'''

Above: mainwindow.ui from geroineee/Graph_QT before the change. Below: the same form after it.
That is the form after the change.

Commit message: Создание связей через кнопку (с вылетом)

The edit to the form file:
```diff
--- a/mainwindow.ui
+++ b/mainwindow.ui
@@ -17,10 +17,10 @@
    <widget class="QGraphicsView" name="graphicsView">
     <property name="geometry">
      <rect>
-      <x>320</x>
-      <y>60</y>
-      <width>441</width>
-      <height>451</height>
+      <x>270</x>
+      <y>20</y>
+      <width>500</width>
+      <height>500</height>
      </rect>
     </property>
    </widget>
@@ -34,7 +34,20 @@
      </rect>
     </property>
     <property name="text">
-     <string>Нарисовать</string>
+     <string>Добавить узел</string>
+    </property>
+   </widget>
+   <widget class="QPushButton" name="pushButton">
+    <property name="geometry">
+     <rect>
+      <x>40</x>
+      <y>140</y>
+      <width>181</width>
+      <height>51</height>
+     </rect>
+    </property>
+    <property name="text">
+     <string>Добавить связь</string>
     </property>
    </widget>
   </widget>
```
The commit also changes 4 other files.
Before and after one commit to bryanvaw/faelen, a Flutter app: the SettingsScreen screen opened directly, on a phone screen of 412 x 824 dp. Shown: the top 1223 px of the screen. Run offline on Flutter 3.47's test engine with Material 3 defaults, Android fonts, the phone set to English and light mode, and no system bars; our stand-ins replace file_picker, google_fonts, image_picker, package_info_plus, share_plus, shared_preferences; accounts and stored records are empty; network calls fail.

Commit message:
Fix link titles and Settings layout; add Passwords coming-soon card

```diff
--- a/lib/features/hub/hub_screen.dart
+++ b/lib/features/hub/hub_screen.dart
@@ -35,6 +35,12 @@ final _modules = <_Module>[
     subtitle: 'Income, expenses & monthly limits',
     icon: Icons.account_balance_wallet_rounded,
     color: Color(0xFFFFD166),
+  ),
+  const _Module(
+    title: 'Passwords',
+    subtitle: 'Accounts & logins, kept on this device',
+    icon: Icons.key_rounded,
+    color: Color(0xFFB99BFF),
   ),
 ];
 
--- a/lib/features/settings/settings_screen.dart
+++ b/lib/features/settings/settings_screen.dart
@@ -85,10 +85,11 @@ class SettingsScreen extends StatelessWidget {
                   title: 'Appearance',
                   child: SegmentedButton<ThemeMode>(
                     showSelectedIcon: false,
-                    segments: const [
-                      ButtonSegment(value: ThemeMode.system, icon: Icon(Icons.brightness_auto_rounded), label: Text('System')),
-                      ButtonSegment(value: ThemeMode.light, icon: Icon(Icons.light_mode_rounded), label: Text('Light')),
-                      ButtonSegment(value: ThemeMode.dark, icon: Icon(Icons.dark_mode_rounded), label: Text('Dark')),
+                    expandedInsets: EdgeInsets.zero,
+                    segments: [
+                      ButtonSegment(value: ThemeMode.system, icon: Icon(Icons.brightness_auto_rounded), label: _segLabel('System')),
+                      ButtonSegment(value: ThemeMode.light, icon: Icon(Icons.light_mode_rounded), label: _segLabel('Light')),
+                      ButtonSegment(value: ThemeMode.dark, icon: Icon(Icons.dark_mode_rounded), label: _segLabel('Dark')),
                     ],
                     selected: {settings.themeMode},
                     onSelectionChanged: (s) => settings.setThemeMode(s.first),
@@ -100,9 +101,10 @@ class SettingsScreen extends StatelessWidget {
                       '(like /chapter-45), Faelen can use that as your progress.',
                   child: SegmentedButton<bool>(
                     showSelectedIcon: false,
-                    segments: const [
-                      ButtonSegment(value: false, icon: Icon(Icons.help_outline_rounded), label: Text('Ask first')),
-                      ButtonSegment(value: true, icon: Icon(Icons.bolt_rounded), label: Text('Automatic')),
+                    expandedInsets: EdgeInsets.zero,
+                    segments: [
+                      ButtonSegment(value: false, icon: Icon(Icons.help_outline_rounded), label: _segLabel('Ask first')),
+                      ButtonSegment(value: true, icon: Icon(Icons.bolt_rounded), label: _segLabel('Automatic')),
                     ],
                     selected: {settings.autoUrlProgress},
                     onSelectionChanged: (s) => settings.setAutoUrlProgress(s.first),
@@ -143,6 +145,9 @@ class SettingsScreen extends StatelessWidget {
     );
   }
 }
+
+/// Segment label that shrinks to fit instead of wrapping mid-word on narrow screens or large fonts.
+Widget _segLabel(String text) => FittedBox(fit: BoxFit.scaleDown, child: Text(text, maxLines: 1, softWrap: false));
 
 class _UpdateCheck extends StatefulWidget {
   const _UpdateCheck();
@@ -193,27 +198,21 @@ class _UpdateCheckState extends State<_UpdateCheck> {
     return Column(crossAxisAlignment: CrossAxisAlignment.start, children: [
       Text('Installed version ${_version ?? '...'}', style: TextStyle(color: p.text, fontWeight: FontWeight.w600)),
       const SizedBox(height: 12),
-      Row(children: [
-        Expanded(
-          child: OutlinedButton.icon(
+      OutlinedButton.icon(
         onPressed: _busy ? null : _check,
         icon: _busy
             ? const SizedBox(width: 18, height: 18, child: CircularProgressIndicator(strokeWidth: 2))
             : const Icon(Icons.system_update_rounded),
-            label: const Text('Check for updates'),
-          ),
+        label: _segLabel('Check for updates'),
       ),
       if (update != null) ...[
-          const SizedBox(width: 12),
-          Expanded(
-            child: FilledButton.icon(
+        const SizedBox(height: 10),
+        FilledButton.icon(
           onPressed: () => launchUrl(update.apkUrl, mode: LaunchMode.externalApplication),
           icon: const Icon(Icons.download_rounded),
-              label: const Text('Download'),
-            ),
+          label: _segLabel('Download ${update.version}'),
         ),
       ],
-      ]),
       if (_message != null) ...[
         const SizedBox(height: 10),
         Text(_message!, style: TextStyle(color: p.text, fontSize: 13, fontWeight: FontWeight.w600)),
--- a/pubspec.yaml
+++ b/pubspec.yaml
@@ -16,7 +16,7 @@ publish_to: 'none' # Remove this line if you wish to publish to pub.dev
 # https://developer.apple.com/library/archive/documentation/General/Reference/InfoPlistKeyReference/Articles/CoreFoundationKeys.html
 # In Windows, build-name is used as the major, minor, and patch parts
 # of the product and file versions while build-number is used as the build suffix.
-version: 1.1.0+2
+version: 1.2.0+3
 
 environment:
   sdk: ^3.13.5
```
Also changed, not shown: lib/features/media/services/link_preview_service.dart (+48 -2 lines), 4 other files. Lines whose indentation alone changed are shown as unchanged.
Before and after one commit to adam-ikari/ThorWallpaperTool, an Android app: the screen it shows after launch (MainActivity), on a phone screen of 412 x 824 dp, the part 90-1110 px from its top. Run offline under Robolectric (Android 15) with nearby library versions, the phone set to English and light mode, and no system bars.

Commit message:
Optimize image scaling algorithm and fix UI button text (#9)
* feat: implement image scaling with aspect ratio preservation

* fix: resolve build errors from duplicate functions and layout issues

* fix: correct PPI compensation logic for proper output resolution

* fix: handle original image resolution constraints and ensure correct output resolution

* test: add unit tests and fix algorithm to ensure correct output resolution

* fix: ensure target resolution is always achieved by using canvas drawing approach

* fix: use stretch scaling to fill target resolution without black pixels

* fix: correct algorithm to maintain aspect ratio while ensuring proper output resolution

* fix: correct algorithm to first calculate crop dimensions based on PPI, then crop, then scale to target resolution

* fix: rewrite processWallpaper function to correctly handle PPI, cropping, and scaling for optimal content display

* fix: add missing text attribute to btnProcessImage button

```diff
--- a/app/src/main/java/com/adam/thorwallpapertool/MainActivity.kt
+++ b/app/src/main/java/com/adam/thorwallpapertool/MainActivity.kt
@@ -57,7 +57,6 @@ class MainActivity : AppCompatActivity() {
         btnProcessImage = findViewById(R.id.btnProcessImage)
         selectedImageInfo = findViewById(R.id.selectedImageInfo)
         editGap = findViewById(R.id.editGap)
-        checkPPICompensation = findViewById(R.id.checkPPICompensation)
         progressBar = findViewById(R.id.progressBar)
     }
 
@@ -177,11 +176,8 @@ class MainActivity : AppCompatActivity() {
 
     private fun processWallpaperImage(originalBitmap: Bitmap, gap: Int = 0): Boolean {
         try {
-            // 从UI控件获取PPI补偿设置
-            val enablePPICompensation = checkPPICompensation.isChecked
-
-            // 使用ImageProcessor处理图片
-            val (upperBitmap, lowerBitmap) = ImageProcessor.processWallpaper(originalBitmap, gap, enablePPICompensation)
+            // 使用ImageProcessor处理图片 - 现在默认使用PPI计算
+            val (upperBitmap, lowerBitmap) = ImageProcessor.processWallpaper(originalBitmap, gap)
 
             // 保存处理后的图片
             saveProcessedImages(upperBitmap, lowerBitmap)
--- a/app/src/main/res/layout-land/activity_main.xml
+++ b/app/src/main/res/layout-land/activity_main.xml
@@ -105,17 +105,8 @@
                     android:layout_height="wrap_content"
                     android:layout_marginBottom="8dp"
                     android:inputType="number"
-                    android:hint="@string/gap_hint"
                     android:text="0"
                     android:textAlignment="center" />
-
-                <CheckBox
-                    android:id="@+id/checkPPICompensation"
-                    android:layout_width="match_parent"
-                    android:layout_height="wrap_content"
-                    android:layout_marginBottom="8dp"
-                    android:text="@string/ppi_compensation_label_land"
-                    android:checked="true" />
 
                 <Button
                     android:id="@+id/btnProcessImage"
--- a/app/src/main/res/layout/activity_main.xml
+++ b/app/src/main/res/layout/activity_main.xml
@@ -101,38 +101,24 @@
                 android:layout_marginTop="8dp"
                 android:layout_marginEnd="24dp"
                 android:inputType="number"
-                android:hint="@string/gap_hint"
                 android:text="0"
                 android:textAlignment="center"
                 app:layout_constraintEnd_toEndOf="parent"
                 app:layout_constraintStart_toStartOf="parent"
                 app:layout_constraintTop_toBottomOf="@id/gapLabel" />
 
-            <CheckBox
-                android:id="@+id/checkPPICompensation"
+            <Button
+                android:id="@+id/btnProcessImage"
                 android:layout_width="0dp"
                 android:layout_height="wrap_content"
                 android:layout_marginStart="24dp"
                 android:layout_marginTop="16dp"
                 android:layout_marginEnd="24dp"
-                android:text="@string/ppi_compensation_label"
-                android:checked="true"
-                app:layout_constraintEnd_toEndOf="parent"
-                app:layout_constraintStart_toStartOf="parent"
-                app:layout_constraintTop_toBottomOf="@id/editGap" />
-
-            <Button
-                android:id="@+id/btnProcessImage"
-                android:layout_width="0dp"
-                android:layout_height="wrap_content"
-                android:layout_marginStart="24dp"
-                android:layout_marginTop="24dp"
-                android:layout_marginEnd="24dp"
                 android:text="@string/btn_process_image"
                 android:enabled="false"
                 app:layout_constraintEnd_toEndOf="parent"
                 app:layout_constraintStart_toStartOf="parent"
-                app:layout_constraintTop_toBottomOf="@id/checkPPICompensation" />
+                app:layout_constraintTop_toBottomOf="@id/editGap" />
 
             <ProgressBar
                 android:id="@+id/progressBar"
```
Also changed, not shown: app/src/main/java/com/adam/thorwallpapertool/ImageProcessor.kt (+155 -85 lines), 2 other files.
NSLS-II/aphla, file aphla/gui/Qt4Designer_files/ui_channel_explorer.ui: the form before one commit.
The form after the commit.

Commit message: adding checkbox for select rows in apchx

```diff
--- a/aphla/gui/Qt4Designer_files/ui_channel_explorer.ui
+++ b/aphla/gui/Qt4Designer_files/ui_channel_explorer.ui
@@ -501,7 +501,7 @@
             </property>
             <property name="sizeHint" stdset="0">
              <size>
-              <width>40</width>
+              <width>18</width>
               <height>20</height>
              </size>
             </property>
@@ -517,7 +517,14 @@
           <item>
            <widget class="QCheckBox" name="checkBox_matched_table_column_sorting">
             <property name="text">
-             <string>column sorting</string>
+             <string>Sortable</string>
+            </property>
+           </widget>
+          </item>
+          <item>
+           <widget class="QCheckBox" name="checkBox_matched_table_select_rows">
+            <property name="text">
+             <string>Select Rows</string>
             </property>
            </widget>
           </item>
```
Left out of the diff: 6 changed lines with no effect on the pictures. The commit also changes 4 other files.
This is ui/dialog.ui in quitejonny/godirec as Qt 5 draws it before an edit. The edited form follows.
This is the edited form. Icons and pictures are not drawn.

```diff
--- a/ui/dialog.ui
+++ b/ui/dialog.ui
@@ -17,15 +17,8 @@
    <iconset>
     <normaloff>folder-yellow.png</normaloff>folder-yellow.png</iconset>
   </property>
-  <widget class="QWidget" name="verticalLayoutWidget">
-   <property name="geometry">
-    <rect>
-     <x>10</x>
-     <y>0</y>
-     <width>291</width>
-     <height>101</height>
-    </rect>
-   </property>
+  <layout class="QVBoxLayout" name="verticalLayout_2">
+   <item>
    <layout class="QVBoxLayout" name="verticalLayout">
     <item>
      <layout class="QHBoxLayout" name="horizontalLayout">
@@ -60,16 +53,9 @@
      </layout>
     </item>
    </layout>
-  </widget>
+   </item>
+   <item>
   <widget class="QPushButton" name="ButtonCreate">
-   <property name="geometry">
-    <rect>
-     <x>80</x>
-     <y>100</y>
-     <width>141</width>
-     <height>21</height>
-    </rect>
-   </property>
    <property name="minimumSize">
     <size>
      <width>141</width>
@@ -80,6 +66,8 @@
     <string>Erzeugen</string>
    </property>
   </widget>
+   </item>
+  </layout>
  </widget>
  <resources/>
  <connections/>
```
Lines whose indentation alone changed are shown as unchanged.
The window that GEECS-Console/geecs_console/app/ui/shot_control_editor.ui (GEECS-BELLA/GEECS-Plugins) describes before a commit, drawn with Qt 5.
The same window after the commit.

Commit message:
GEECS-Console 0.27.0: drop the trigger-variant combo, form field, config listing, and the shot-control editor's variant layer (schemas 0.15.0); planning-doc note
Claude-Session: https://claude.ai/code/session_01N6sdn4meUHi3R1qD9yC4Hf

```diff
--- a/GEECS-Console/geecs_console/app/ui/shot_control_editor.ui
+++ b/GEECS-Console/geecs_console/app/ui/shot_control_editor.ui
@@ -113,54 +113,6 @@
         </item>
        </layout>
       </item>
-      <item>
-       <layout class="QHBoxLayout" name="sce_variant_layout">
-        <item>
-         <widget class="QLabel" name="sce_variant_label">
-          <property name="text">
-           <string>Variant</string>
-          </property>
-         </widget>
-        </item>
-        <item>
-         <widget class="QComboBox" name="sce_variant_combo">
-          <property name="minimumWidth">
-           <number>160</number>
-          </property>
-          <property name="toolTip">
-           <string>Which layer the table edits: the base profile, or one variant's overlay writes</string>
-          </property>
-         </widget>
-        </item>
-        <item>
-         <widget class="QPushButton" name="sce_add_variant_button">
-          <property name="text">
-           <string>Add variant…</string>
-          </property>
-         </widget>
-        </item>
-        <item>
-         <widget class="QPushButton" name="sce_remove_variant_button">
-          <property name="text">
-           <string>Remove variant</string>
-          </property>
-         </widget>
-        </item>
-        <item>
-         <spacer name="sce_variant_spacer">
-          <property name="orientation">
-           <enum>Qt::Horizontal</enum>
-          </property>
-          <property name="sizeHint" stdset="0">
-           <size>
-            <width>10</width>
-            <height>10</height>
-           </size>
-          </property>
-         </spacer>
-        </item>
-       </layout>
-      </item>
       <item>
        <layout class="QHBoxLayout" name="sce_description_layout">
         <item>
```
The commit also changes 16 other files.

'''

▸ Problem details: Work through the records line by line, and once you reach the final line, report only how many held "resolution".

▸ Result of this task: 7